Creep of rock in situ, like most rock mass behavior, will be largely governed by the behavior of the natural discontinuities -- bedding planes, faults, and joints, in particular. Several past studies have investigated various aspects of the time-dependent deformation of rock discontinuities; examples include Amadei and Curran (1980), Engelder and Scholz (1976), Johnson (1975), Kaiser and Morgenstern (1979), Solberg et al. (1978), and Wawersik (1974). These studies have provided much insight into the general phenomenon, but they have also produced some inconsistent conclusions and left many unanswered questions. This paper will attempt to shed some light on one of these questions: What is the influence of stress level on the creep of unfilled rock joints? The discussion will follow a two-part approach to the problem: (1) laboratory creep experiments on small scale jointed specimens, (2) a simple theoretical mechanism to explain, at least in qualitative terms, some of the results from the experimental program.
Uniaxial creep tests were conducted on intact and jointed samples of a specially formulated gypsum plaster "synthetic rock." Synthetic rock materials have several advantages over natural rock for long-term creep testing: (a) higher creep rates, (b) lower strength and therefore lower loading requirements, (c) simpler specimen preparation, and (d) more controlled and consistent properties. Gypsum based plasters have been used previously in studies of short-term strength and deformability of jointed samples (Patton, 1966; Einstein and Hirschfeld, 1973). A gypsum plaster mix originally developed by Nelson (1968) for a study of short-term jointed rock behavior was used for all of the creep tests in our investigation. The mix consists of three ingredients: (a) water, (b) Hydrocal B-11 gypsum plaster (a product of the U.S. Gypsum Coo), and (c) Celite (a product of the Johns-Manville Co.), a fine-grained diatomaceous earth used as an admixture to prevent bleeding of the water during mixing and curing. All creep tests were performed on 32 mm. (1.25 in.) by 32 mm. (1.25 in.) by 121 mm. (4.75 in.) tall rectangular prismatic specimens loaded in uniaxial compression. Specimen fabrication was carefully controlled to minimize variations in properties among samples. Jointed specimens were prepared by carefully sawing intact samples and then sanding the joint surfaces with 60 grit paper, producing a joint peakfriction angle, øj, of 42º . The uniaxial constant-stress compressive loading was applied by dead weights using a specially modified soil consolidation frame. Test duration in most cases was approximately 50 hours.

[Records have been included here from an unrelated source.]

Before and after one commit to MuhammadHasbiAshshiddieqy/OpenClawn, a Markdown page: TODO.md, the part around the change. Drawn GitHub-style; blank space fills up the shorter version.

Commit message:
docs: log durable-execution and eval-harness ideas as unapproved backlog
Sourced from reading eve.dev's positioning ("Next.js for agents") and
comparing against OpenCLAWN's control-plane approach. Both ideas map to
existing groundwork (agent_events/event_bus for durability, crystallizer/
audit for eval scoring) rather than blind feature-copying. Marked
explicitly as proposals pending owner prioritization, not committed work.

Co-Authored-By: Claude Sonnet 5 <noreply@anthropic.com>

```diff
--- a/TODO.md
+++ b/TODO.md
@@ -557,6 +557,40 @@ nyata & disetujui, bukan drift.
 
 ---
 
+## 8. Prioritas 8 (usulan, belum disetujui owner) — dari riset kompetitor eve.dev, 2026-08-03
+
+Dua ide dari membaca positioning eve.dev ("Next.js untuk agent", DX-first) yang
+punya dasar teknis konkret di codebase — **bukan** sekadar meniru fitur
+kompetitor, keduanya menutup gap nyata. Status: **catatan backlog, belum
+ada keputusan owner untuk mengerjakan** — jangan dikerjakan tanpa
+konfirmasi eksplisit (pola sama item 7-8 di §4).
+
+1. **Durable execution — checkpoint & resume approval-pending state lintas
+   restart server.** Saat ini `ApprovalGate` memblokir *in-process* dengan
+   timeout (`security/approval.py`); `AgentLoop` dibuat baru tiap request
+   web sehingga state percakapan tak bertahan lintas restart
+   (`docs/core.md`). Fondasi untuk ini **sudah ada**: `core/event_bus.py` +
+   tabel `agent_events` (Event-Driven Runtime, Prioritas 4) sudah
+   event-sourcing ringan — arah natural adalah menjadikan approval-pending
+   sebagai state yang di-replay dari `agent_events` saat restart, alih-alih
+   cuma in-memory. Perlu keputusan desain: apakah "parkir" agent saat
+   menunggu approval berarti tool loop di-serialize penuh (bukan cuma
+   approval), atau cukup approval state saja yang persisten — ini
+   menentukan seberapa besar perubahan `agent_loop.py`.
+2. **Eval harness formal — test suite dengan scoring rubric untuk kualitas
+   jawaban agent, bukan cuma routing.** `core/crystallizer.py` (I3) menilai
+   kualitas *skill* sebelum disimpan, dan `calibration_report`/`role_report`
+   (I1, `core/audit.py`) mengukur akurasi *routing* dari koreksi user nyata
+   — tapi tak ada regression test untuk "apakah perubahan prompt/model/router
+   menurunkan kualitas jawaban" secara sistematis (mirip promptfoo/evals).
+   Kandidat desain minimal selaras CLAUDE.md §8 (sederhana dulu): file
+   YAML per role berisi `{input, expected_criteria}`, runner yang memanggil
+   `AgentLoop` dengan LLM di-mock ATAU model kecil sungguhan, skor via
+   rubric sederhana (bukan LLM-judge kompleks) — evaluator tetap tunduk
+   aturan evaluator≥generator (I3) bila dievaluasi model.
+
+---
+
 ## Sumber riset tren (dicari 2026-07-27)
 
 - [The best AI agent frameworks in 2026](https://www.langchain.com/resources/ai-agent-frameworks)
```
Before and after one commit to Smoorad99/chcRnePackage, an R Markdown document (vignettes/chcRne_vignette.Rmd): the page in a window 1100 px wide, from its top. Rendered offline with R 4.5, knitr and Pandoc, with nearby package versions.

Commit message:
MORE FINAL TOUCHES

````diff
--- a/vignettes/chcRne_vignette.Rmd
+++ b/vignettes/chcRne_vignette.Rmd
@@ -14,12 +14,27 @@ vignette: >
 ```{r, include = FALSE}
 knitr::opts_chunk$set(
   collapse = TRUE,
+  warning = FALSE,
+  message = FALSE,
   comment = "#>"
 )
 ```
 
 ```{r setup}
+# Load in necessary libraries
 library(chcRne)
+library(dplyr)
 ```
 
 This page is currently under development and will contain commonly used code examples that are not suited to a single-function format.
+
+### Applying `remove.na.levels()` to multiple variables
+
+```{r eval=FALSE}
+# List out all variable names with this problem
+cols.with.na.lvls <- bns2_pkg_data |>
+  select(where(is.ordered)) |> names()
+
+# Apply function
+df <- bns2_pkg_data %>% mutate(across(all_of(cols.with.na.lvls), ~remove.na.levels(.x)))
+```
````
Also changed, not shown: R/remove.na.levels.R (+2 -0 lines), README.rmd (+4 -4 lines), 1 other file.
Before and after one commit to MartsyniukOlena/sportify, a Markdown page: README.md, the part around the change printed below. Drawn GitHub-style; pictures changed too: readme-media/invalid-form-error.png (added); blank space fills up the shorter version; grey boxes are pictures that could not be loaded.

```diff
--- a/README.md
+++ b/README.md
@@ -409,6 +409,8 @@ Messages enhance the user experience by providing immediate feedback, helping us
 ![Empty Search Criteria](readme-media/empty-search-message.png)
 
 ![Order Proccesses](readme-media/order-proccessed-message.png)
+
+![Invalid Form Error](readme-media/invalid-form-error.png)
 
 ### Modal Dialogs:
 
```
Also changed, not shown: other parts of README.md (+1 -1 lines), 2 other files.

A series of sets of tests on intact specimens loaded to 0.2sc, 0.4sc, and 0.5sc stress levels was performed to provide information on the general nature of the creep behavior for the gypsum synthetic rock and its stress dependence. In order to minimize the influence of material variability between specimens in these and all other test series reported herein, three tests were run in each set and an average or "composite" power law creep function was fitted to the entire set of data using conventional least-squares regression analysis.